Protecting wheat during the transition to organic production and managing soil nitrogen during the organic production phase represent major impediments to increasing organic acreage. We have developed a system that incorporates weed control and the use of a pea intercrop as a source of nitrogen to address these impediments by intercropping winter pea with winter wheat, and view the system as viable transition and production tactic. We intend to apply for an USDA-OTS or USDA-OREI grant to develop the system further, and view the BioAg support as seed money for that effort. This grant addresses all four priority areas as set forth in the RFP. Our continued objectives are: 1) Determine what time of year to mechanically remove a legume intercropped with wheat to provide the greatest amount of N to the crop. 2) Assess the utility of an interrow cultivator for precision weed control and to remove an intercropped legume.


Annual Entries


Principal Investigator: Ian Burke
Additional Investigators: Dennis Pittman
Nicole Tautges
Progress Report:
Grant Amount: $15300


Principal Investigator: Ian Burke
Additional Investigator: Dennis Pittman
Graduate Student: Nicole Tautges
Progress Report:

Additional Funds Leveraged

Funds to finish this study will be provided by Small Planet Foods.

Impacts and Outcomes
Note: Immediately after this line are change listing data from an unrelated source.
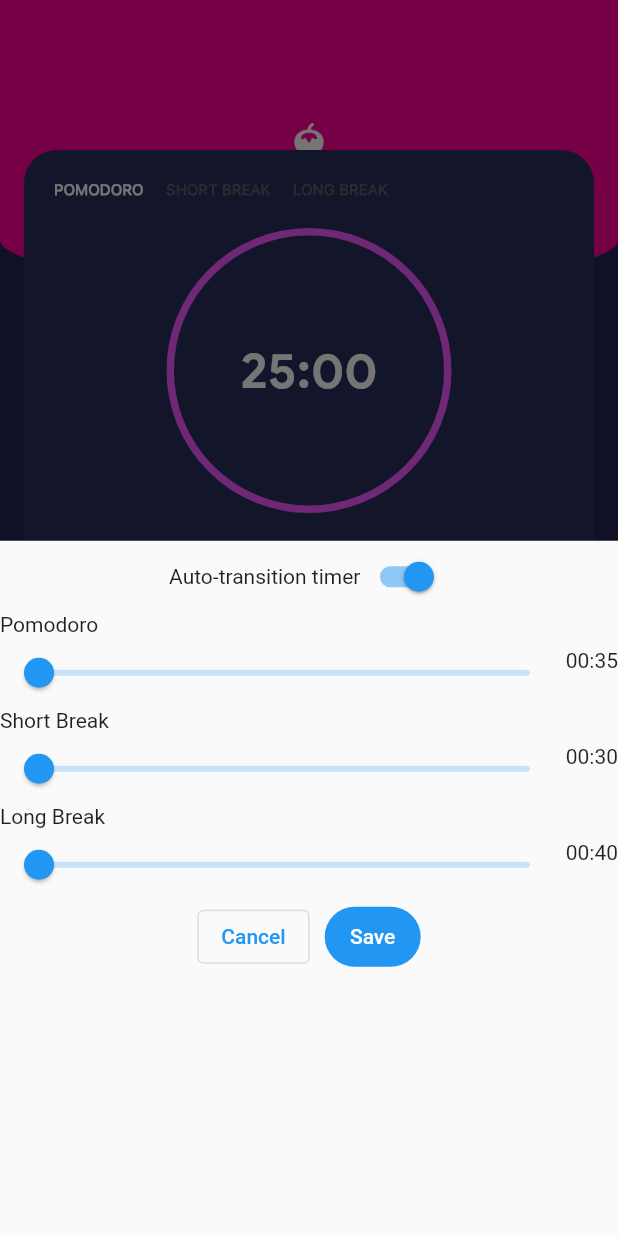
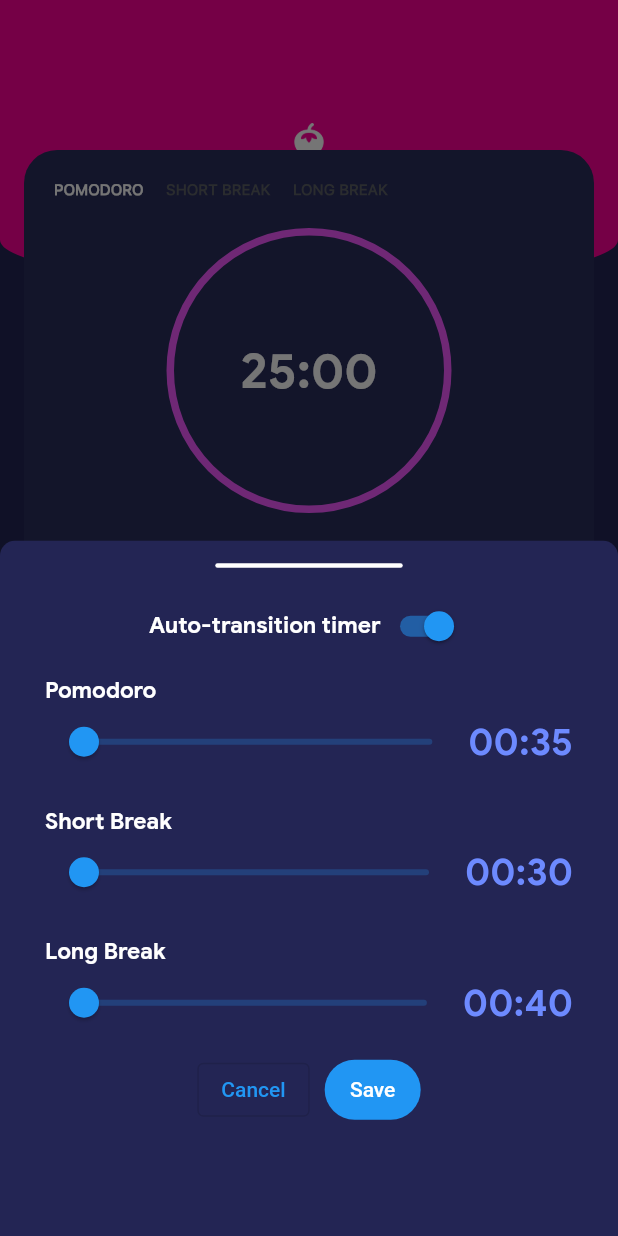
Before and after one commit to tomc128/classify-timer-trial, a Flutter app: the screen it shows after launch, after a tap on the "edit" icon, on a phone screen of 412 x 824 dp. Run offline on Flutter 3.47's test engine with Material 2 defaults, Android fonts, the phone set to English and light mode, and no system bars; drawn by our look-alikes of curved_labeled_navigation_bar; project files that could hold a hidden picture were left out.

Commit message:
Update zone popup background and fonts

```diff
--- a/lib/pages/zone.dart
+++ b/lib/pages/zone.dart
@@ -168,6 +168,7 @@ class _ZonePageState extends State<ZonePage> {
                 var result = await showModalBottomSheet<ZoneSettings>(
                   context: context,
                   builder: (BuildContext context) => ZonePopup(settings: timer.settings),
+                  backgroundColor: Colors.transparent,
                 );
 
                 if (result != null) {
--- a/lib/zone/zone_popup.dart
+++ b/lib/zone/zone_popup.dart
@@ -1,4 +1,5 @@
 import 'package:flutter/material.dart';
+import 'package:timer_trial/constants.dart';
 import 'package:timer_trial/duration_extensions.dart';
 import 'package:timer_trial/zone/zone_timer.dart';
 
@@ -31,12 +32,33 @@ class _ZonePopupState extends State<ZonePopup> {
 
   @override
   Widget build(BuildContext context) {
-    return Column(
+    return Container(
+      decoration: BoxDecoration(
+        borderRadius: const BorderRadius.vertical(top: Radius.circular(10)),
+        color: kPurpleColor3,
+      ),
+      child: Column(
         children: [
+          SizedBox(
+            width: 125,
+            child: Container(
+              margin: const EdgeInsets.symmetric(vertical: 15),
+              child: Container(
+                height: 3,
+                decoration: const BoxDecoration(
+                  color: Colors.white,
+                  borderRadius: BorderRadius.all(Radius.circular(1.5)),
+                ),
+              ),
+            ),
+          ),
           Row(
             mainAxisAlignment: MainAxisAlignment.center,
             children: [
-            const Text("Auto-transition timer"),
+              Text(
+                "Auto-transition timer",
+                style: kGoogleSansTextStyle.copyWith(color: Colors.white, fontSize: 15),
+              ),
               Switch(
                 value: widget.settings.autoTransition,
                 onChanged: (value) => {
@@ -75,19 +97,25 @@ class _ZonePopupState extends State<ZonePopup> {
             ],
           ),
         ],
+      ),
     );
   }
 
   Widget buildSlider(String label, Duration duration, void Function(Duration) onChanged) {
-    return Row(
+    return Padding(
+      padding: const EdgeInsets.symmetric(horizontal: 30, vertical: 10),
+      child: Column(
+        crossAxisAlignment: CrossAxisAlignment.start,
+        children: [
+          Text(
+            label,
+            style: kGoogleSansTextStyle.copyWith(color: Colors.white, fontSize: 15),
+          ),
+          Row(
             mainAxisSize: MainAxisSize.max,
             children: [
               Expanded(
-          child: Column(
-            crossAxisAlignment: CrossAxisAlignment.start,
-            children: [
-              Text(label),
-              Slider(
+                child: Slider(
                   value: duration.inSeconds.toDouble(),
                   min: 30,
                   max: 3600,
@@ -97,11 +125,15 @@ class _ZonePopupState extends State<ZonePopup> {
                     setState(() => onChanged(Duration(seconds: value.toInt())));
                   },
                 ),
+              ),
+              Text(
+                duration.toFormattedString(),
+                style: kGoogleSansTextStyle.copyWith(color: kPurpleColor1, fontSize: 25),
+              ),
             ],
           ),
+        ],
       ),
-        Text(duration.toFormattedString()),
-      ],
     );
   }
 }
```
Lines whose indentation alone changed are shown as unchanged.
Short-term, modifications to equipment have impacted the possibility of intercropping being viable on a field scale. Though the inter-row weeding cultivation needs improvement, pea mow down using sweeps between the grain rows was very effective. Organic and conventional growers alike could benefit from the viability of this practice. A few organic small grains growers have already adopted inter-row weeding operations similar to this system and achieved good results. Intermediate and long-term impacts include advances in soil improvement and nitrogen delivery to organic systems. Outreach could result in increasing grower income through organic grains by providing information on an organic transition system that has a lower financial burden for the producer while providing the fertility for a productive system following the transition. Results of this study also indicate that the practices of intercropping and planting forage triticale can reduce weed pressure and contributions to the weed seed bank during a period when weed pressure is usually quite high.